Monday was Anna's first eye appointment since we received the news that she is no longer able to use any TNF inhibitors (like Remicade, Humira, etc.). We started out with Anna's vision test (not terrible). She did tell the assistant that she was noticing a bit of blurriness sometimes at long distances. Given my dream and this information, I was mentally preparing myself for not-so-good news. BUT, the OCT (a test which takes a picture of the back of the eye) was clear (Praise God!), and as Dr. N. thoroughly examined every square centimeter of Anna's eyeballs, she found no evidence of any inflammation. Dr. N. was not commenting during those long moments of examination, and when I told her afterwards that I had dreamed the inflammation had returned, she apologized for not saying anything sooner!

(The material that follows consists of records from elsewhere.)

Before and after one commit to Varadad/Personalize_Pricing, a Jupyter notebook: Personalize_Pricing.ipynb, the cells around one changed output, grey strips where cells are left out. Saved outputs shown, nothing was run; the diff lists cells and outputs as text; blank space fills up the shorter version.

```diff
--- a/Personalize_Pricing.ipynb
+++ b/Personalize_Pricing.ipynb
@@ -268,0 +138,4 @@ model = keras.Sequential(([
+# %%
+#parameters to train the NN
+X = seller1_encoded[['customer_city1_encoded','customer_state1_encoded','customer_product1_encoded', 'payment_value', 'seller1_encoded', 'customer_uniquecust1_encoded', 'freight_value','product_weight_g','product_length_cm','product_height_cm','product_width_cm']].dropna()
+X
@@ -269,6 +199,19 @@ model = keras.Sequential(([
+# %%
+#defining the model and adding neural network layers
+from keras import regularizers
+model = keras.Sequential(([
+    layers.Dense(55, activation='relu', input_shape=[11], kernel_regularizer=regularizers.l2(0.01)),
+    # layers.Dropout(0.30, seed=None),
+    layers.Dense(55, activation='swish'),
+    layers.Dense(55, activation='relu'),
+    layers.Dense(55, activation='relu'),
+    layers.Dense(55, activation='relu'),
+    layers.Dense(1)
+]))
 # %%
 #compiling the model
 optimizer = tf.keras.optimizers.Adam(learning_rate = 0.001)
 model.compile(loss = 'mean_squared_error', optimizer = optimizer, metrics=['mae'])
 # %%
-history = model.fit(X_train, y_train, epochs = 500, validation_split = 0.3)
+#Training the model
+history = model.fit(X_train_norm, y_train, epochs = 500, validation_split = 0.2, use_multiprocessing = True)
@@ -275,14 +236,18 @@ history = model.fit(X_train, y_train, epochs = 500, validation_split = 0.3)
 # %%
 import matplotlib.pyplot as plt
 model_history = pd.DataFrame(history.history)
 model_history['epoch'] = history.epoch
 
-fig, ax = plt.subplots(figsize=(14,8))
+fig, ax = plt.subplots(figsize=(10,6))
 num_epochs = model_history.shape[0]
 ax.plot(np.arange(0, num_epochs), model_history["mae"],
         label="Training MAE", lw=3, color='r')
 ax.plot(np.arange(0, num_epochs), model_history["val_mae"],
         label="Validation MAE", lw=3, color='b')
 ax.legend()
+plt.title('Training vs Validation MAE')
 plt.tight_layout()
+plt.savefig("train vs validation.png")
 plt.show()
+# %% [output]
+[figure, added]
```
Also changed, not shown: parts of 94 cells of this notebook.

She said, "These are the things moms dream about."
So relief for today. Appreciating these days and weeks of no inflammation and no swelling in the back of the eye -- and no injections or infusions! Thanking God for the gift of each new day, for this semester of college that Anna is enjoying and appreciating. In this photo, she is up on the ropes course at the college, with an experienced partner beside her, navigating the course as a strong cold front blew in with gusty winds (right as she was up in the air!). Sometimes I think life seems a bit like this ropes course: exciting, a little scary, a little treacherous at times, but exhilarating when you make it through some obstacles and precarious situations. Life with a chronic illness certainly has some precarious situations. How thankful I am that we are anchored to Jesus---our rock.